For the unavoidable crisis, I have found there is no replacement for truly understanding and compassionate co-workers. But for this to work, it must be a two-way street. Now, when colleagues talk about vacations or let me know they will be gone for a week as they walk out the door, I try to make a sincere offer to help in any way I can. Let’s be serious: as unique as we believe our own legal skills may be, the reality is that being in a firm of like-minded and similarly adept attorneys means that clients can be reassured, fires can be put out and the legal machine will continue to function despite our absence from the office.
Now, straying into the metaphysical for just a bit, I think some real value can be derived from taking some intentional time at the very start of your vacation to try to center yourself. My wife and I have tried to do this, not through hot yoga or a couples’ massage but simply by slowing down enough to have our first meal on vacation at our home base, whether that’s our rental or the hotel restaurant. But it also means some downtime. Time to just do nothing.
Jane would also tell you that it’s best for us all if I exercise on our vacation. For me, that can be a mountain bike or a run. As our boys have gotten old enough that we can comfortably leave them with someone else, we’ve started taking hikes together. If we ski, we try to take a day where we start late, enjoy a glass of champagne over brunch and finish early.
It never fails that my peak consumption of caffeine seems to come right before vacation as I’m searching for every bit of energy to power through everything that needs to be done to get out the office door. I’ve taken the past few vacations as an opportunity to detox, to go caffeine free. For you (and for me), this could mean eating better or consuming less alcohol. But in our increasingly stressful lives, it seems like giving our bodies a rest means more than just sleeping in (oh, do I dream of the days where there is no 5 a.m. wake-up by a two-legged friend).

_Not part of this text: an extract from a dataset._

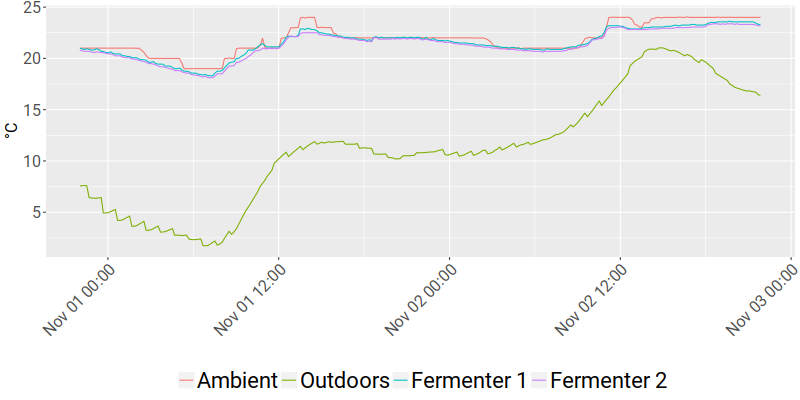
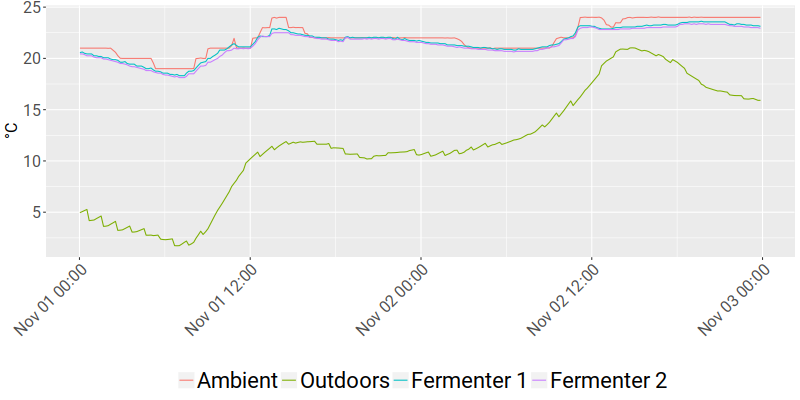
Update live temperature on site

diff --git a/temperature.js b/temperature.js
@@ -1,1 +1,1 @@
-document.write("<h4>Inside Temperature: 24.0°C</h4><h4>Outside Temperature: 16.41°C</h4><h4>Fermenter 1 Temperature: 23.31°C</h4><h4>Fermenter 2 Temperature: 23.19°C</h4><h4>Inside Humidity: 65.17%</h4><h4>Outside Humidity: 91.0%</h4><br>Last update: 2017-11-02 21:50:50");
+document.write("<h4>Inside Temperature: 24.0°C</h4><h4>Outside Temperature: 15.91°C</h4><h4>Fermenter 1 Temperature: 23.13°C</h4><h4>Fermenter 2 Temperature: 22.94°C</h4><h4>Inside Humidity: 65.77%</h4><h4>Outside Humidity: 93.0%</h4><br>Last update: 2017-11-02 23:51:26");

Finally, I think our profession needs to take on a different view of vacations. Not as a time away, or few billable hours worked, but as a time for ourselves and our families. There should be no guilt about being away. In fact, I believe we are better lawyers and better people when we take time for ourselves. But we all need the time away. Afterall, all of those jokes about lawyers and sharks would lose their punch lines if we all stopped going to the beach.
Marc Gustafson is a partner at Bell Davis Pitt in Charlotte. His practice focuses on complex commercial and employment litigation. Marc is also a certified mediator.
https://ncbarblog.com/wp-content/uploads/2019/07/BeachKids_edited.jpg310357NCBARBLOGhttps://ncbarblog.com/wp-content/uploads/2018/06/Blog-Header-1-1030x530.pngNCBARBLOG2019-07-16 10:05:452019-07-16 12:38:51The Stages Of a Lawyer’s Vacation